= Excerpts from a dataset =
- - - - -
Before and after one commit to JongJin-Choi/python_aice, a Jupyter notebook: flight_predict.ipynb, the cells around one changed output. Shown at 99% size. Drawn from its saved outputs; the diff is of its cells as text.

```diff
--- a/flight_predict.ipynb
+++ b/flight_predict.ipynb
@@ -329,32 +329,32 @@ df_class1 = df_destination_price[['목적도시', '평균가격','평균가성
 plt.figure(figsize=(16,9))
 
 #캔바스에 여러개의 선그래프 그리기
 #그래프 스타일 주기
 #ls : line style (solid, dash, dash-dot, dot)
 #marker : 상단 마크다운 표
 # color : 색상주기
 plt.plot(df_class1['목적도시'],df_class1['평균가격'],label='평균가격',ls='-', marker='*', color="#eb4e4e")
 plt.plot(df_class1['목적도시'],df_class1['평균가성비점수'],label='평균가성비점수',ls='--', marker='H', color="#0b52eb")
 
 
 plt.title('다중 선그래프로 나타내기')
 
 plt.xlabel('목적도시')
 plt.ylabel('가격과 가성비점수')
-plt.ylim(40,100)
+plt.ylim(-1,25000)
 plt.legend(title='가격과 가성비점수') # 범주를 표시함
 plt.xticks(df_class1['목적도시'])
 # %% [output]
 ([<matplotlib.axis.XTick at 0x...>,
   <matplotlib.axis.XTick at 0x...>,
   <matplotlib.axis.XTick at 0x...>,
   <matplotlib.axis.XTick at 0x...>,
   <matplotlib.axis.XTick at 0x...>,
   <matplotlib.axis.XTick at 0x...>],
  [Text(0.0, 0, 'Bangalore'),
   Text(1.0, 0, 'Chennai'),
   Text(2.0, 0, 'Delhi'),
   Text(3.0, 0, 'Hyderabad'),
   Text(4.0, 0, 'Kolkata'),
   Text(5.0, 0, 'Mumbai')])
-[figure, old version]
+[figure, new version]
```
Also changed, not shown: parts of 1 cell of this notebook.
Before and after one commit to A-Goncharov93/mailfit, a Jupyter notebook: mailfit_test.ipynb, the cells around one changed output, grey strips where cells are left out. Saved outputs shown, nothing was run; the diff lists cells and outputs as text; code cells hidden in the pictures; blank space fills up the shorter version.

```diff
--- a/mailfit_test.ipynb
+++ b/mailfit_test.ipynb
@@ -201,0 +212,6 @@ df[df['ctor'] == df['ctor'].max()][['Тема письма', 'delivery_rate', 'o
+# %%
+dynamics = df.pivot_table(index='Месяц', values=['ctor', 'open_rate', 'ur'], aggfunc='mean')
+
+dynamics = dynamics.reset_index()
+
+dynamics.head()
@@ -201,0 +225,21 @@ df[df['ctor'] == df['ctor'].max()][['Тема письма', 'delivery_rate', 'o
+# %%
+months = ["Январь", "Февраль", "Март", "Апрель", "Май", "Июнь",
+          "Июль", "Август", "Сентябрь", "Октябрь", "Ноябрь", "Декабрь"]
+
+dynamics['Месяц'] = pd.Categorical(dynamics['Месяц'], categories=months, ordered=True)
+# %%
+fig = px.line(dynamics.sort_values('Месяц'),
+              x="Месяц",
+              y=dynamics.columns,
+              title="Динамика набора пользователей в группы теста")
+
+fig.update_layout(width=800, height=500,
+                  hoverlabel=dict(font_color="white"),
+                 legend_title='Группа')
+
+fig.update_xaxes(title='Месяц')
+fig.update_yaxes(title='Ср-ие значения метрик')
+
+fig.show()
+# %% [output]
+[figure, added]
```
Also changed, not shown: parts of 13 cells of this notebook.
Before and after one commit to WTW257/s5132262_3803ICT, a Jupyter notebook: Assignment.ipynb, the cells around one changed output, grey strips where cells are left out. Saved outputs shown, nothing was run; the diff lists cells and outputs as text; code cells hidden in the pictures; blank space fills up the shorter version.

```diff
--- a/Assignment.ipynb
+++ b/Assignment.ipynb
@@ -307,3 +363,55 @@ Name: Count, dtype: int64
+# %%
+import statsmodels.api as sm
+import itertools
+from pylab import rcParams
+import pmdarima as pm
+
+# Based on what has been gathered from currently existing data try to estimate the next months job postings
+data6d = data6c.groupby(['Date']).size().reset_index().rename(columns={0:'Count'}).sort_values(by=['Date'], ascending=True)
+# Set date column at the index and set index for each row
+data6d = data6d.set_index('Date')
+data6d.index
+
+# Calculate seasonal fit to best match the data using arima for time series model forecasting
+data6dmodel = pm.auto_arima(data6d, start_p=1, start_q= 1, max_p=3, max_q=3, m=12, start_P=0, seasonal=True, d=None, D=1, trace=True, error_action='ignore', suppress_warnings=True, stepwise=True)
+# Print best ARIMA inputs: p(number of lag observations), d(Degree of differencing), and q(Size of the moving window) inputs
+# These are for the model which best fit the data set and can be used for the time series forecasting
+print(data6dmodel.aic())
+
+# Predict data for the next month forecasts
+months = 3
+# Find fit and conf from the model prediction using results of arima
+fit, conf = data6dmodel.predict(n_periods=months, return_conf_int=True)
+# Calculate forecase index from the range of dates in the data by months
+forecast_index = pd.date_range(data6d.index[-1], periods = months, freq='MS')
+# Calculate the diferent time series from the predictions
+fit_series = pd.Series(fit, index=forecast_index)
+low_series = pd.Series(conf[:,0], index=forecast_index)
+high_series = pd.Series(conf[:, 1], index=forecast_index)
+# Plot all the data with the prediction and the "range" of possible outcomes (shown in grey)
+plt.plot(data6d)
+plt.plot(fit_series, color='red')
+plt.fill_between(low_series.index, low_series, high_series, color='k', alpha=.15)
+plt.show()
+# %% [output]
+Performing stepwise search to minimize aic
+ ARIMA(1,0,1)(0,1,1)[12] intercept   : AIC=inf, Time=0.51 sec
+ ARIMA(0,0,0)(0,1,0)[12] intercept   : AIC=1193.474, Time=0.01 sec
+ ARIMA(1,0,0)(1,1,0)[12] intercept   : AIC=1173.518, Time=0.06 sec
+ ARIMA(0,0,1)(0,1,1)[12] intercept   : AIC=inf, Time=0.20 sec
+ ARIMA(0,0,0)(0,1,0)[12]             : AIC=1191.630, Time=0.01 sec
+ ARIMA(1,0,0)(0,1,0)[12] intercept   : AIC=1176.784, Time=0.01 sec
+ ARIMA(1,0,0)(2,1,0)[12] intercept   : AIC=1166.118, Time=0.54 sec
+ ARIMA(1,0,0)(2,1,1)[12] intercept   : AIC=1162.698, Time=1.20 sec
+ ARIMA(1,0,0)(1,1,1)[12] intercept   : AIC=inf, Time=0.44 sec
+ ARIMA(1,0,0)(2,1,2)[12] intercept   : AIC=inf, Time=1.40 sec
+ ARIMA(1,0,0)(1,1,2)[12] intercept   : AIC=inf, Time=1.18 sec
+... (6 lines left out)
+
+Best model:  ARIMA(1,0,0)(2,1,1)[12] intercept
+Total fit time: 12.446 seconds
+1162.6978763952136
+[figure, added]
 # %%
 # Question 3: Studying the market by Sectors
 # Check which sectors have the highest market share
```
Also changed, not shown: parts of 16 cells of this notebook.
- - - - -
= Work instructions =
Once a line of the records is found to contain "ipynb", copy it out.

= Solution below =
Before and after one commit to JongJin-Choi/python_aice, a Jupyter notebook: flight_predict.ipynb, the cells around one changed output. Shown at 99% size. Drawn from its saved outputs; the diff is of its cells as text.
--- a/flight_predict.ipynb
+++ b/flight_predict.ipynb
Before and after one commit to A-Goncharov93/mailfit, a Jupyter notebook: mailfit_test.ipynb, the cells around one changed output, grey strips where cells are left out. Saved outputs shown, nothing was run; the diff lists cells and outputs as text; code cells hidden in the pictures; blank space fills up the shorter version.
--- a/mailfit_test.ipynb
+++ b/mailfit_test.ipynb
Before and after one commit to WTW257/s5132262_3803ICT, a Jupyter notebook: Assignment.ipynb, the cells around one changed output, grey strips where cells are left out. Saved outputs shown, nothing was run; the diff lists cells and outputs as text; code cells hidden in the pictures; blank space fills up the shorter version.
--- a/Assignment.ipynb
+++ b/Assignment.ipynb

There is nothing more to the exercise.